Arup which was associated with the building from the design stage to completion has translated the innovative double skin façade concept – usually used in cooler climates – into a solution suited to the local conditions and market. Utilising clear glass with automated blinds, the façade maximises access to daylight and views whilst delivering high levels of solar control.
1 Bligh Street, completed in 2011, is a new signature office tower in Sydney’s CBD, setting new standards for sustainability and innovation in high-rise development in Australia. The building has been achieved through the collaborative effort of the design team comprising Arup, Enstruct, Cundall, Architects – Ingenhoven Architects, and main contractor Grocon, and the client and building owner Dexus DWPF and Cbus Property. Arup provided the façade, mechanical, electrical, specialist structures & fire engineering, acoustics and lighting design. With sustainability at the core of the design, the building has achieved a 6 Star Green Star Office Design V2 Certified Rating and has been designed to target a 5 Star Nabers energy rating.
The tower is rotated north on its footprint to maximise water views of Sydney Harbour. Innovative building features include a naturally ventilated 30-storey atrium, an automated double skin façade providing excellent solar control and maximum daylight ingress and highly efficient mechanical cooling and heating systems.
To realise the full height atrium, Arup developed an innovative fire engineering strategy, while specialist steelwork input provided the slender grid sheel structure supporting the spectacular atrium skylight. Very high levels of indoor air quality is achieved through increased outside air provisions delivering 150% more fresh air than minimum Australian standards. Application of reclaimed condenser water from the building chiller equipment provides heating to the ground floor lobby while minimising water loss through cooling towers.

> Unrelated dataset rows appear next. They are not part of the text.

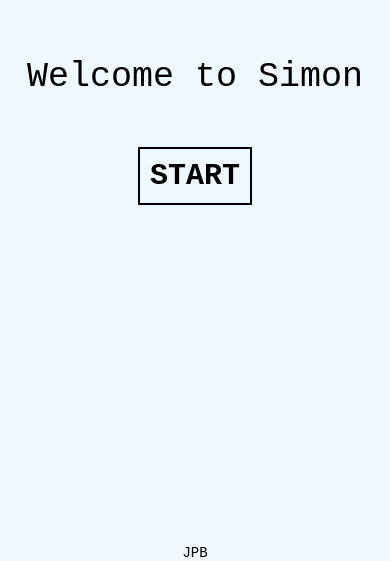
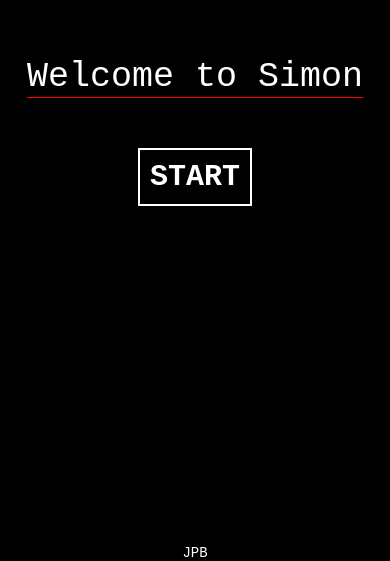
Before and after one commit to penalverbj/Simon, a React Native app: screen / in a window 390 px wide. Shown: the part 283-844 px from the top of the page. Built offline with nearby package versions, Linux system fonts and the light colour scheme.

Commit message:
Styling and began boxPress logic

```diff
--- a/src/components/App.js
+++ b/src/components/App.js
@@ -19,12 +19,40 @@ export default class App extends React.Component {
   state = {
     screen: 0, //0=start, 1=game 2=gameOver
     score: 0, //every correct press adds one to the score
-    lastPressed: null, //last box pressed
-    pattern: [], //pattern that needs to be followed
+    currentPattern: [], //pattern that needs to be followed
+    index: 0,
   };
   startGame = () => {
     this.setState({screen: 1});
   };
+
+  boxPressed = (boxNum) => {
+    // //Wrong box is pressed and game is over
+    // if (this.state.currentPattern[this.state.index] !== boxNum) {
+    //   this.rightBox();
+    // }
+    // //box pressed is correct
+    // else {
+    //   this.wrongBox();
+    // }
+  };
+
+  rightBox = () => {
+    this.setState({
+      currentPattern: [],
+      index: 0,
+      lastPressed: null,
+      screen: 2,
+    });
+  };
+
+  wrongBox = () => {
+    this.setState((prevState) => {
+      return ({
+        index: prevState.index + 1,
+      });
+    });
+  }
 
   render() {
     if(this.state.screen === 0) {
@@ -44,8 +72,16 @@ export default class App extends React.Component {
     }
     if(this.state.screen === 1) {
       return (
-        <GameScreen score={this.state.score}/>
+        <GameScreen
+          score={this.state.score}
+          boxPressed={this.boxPressed()}
+        />
       );
+    }
+    if (this.state.screen === 2) {
+      <View style={styles.startContainer}>
+        <Text>Game Over</Text>
+      </View>
     }
   }
 };
@@ -54,8 +90,8 @@ const styles = StyleSheet.create({
   startContainer: {
     justifyContent: 'center',
     alignItems: 'center',
-    flex: 6,
-    backgroundColor: '#F0F8FF',
+    flex: 4,
+    backgroundColor: 'black',
   },
   startButton: {
     fontSize: 30,
@@ -63,18 +99,24 @@ const styles = StyleSheet.create({
     borderWidth: 2,
     padding: 10,
     fontFamily: 'monospace',
+    color: 'white',
+    borderColor: 'white',
   },
   welcome: {
     fontSize: 35,
     marginBottom: 50,
     fontFamily: 'monospace',
+    color: 'white',
+    borderBottomWidth: 1,
+    borderColor: 'red',
   },
   productionContainer: {
     justifyContent: 'flex-end',
     alignItems: 'center',
-    backgroundColor: '#F0F8FF',
+    backgroundColor: 'black',
   },
   production: {
     fontFamily: 'monospace',
+    color: 'white',
   },
 });
--- a/src/components/gameScreen.js
+++ b/src/components/gameScreen.js
@@ -11,6 +11,7 @@ import PropTypes from 'prop-types';
 export default class GameScreen extends React.Component {
   static propTypes = {
     score: PropTypes.number.isRequired,
+    boxPressed: PropTypes.func.isRequired,
   };
   render() {
     return (
@@ -20,20 +21,16 @@ export default class GameScreen extends React.Component {
           Score: {this.props.score}
         </Text>
       </View>
-      <View style={styles.startContainer}>
-
+      <View style={styles.boxesContainer}>
         <TouchableOpacity
           style={styles.box1}>
         </TouchableOpacity>
-
         <TouchableOpacity
           style={styles.box2}>
         </TouchableOpacity>
-
         <TouchableOpacity
           style={styles.box3}>
         </TouchableOpacity>
-
         <TouchableOpacity
           style={styles.box4}>
         </TouchableOpacity>
@@ -44,54 +41,50 @@ export default class GameScreen extends React.Component {
 }
 
 const styles = StyleSheet.create({
-  startContainer: {
-    backgroundColor: '#F0F8FF',
+  boxesContainer: {
+    backgroundColor: 'black',
     flexDirection: 'row',
     flexWrap: 'wrap',
     justifyContent: 'center',
-    flex: 5,
+    flex: 3,
   },
   scoreContainer: {
-    backgroundColor: '#F0F8FF',
+    backgroundColor: 'black',
     justifyContent: 'center',
     alignItems: 'center',
     flex: 1,
-    marginBottom: 20,
   },
   score: {
-    fontSize: 25,
+    fontSize: 30,
     fontFamily: 'monospace',
+    color: 'white',
   },
   box1: {
-    borderWidth: 2,
-    borderRightWidth: 1,
-    borderBottomWidth: 1,
+    borderRadius: 25,
     backgroundColor: 'red',
     width: 170,
     height: 170,
+    margin: 1,
   },
   box2: {
-    borderWidth: 2,
-    borderLeftWidth: 1,
-    borderBottomWidth: 1,
+    borderRadius: 25,
     backgroundColor: 'blue',
     width: 170,
     height: 170,
+    margin: 1,
   },
   box3: {
-    borderWidth: 2,
-    borderRightWidth: 1,
-    borderTopWidth: 1,
+    borderRadius: 25,
     backgroundColor: 'yellow',
     width: 170,
     height: 170,
+    margin: 1,
   },
   box4: {
-    borderWidth: 2,
-    borderLeftWidth: 1,
-    borderTopWidth: 1,
+    borderRadius: 25,
     backgroundColor: 'green',
     width: 170,
     height: 170,
+    margin: 1,
   },
 });
```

Visually, 1 Bligh Street’s extremely transparent appearance stands out against a Sydney skyline of dark and reflective facades. The architect’s design intent was to create the appearance of a clear glass tube of consistent appearance wrapping the building, that would maximise the views towards the Harbour Bridge and Circular Quay. Using clear glass in a climate such as Sydney’s would normally result in very high solar loads and significant glare problems at the perimeter, which would have been contrary to the overall objective of realising a low energy building with very high quality internal spaces. In response to this challenge, the office areas are clad using a bespoke designed double skin façade, the first time this has been used on any significant scale in Australia.
Double skin façades are more typical in cold climates where they can improve winter insulation properties. Arup developed the European inspired design to suit the Australia climate and local manufacturing capabilities. The system comprises an inner skin of very high performance double glazing; an outer skin of low iron glass and an interstitial cavity ventilated to outside. The cavity houses an automatic reflective Venetian blind which lowers and tilts in response to the sun position, reflecting all direct solar loads. At other time, the blind can be retracted to maximise access to the spectacular views and natural daylight.
The net effect is a highly effective façade that adapts to ever changing solar conditions at each orientation to minimise solar penetration to the floor and control direct glare. This allows the use of very clear glass thereby maximising daylight and access to views, and creating a building which is very transparent from the outside looking in, and from the inside looking out.
The central 30 storey atrium includes extensive curved glazing to the office perimeter, and operable glazed louvers to the southern elevation to provide natural ventilation to the space. The ground floor façade comprises large operable glass louvers and frameless vertically opening glass doors, which open when conditions suit to provide fresh air and free pedestrian access into the building. Arup worked with the architect to develop the initial design concepts, and then worked with the façade contractor to complete the detailed engineering design.